Task material:
-- Opening Marker --

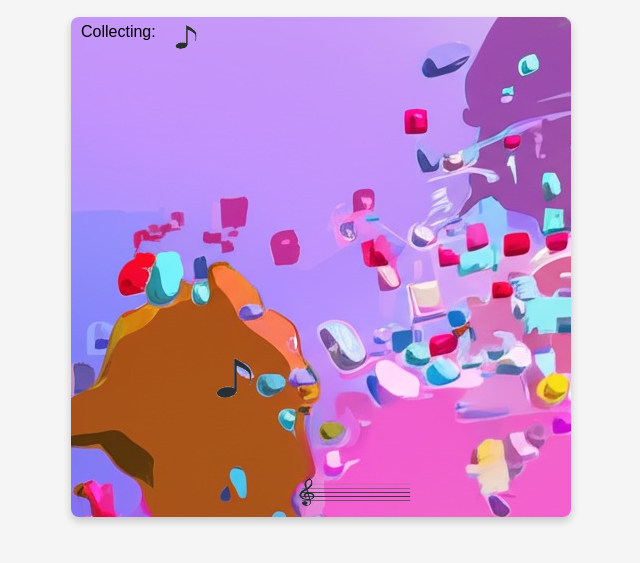
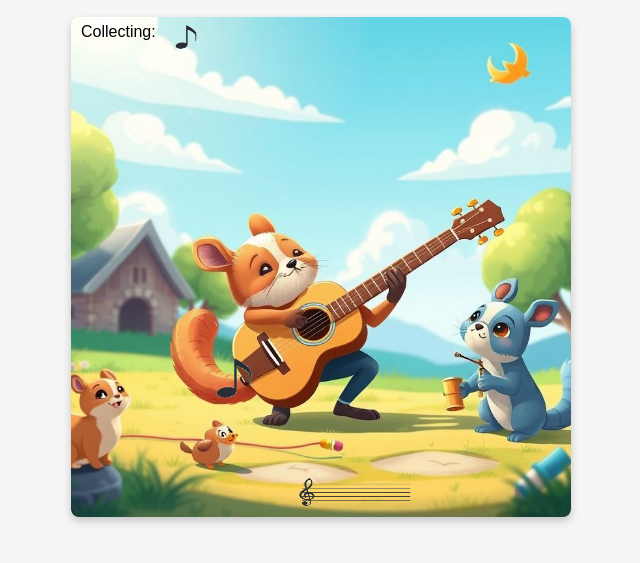
Before and after one commit to Ertannur/2D-Game-Collect---Solve, a plain HTML site: page index.html in a window 1280 px wide. Shown: the part 81-644 px from the top of the page, without its empty margins (319-959 px from the left). Drawn offline with Linux system fonts and the light colour scheme.

Commit message:
bg-image upload

```diff
--- a/main.css
+++ b/main.css
@@ -9,7 +9,9 @@ body {
 }
 
 canvas {
-  background-image: url("./img/backgroundImage.jpeg");
+  background-image: url("./img/bg-image.jpeg");
+  background-size: cover;
+  background-position: center center;
   display: block;
   margin: 0 auto 20px;
   box-shadow: 0 4px 8px rgba(0, 0, 0, 0.2);
```
Also changed, not shown: img/backgroundImage.jpeg (deleted), img/bg-image.jpeg (added), 2 other files.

-- Closing Marker --

Exercise objective: Give the records again exactly, pictures left out.

Answer area:
Before and after one commit to Ertannur/2D-Game-Collect---Solve, a plain HTML site: page index.html in a window 1280 px wide. Shown: the part 81-644 px from the top of the page, without its empty margins (319-959 px from the left). Drawn offline with Linux system fonts and the light colour scheme.

Commit message:
bg-image upload

```diff
--- a/main.css
+++ b/main.css
@@ -9,7 +9,9 @@ body {
 }
 
 canvas {
-  background-image: url("./img/backgroundImage.jpeg");
+  background-image: url("./img/bg-image.jpeg");
+  background-size: cover;
+  background-position: center center;
   display: block;
   margin: 0 auto 20px;
   box-shadow: 0 4px 8px rgba(0, 0, 0, 0.2);
```
Also changed, not shown: img/backgroundImage.jpeg (deleted), img/bg-image.jpeg (added), 2 other files.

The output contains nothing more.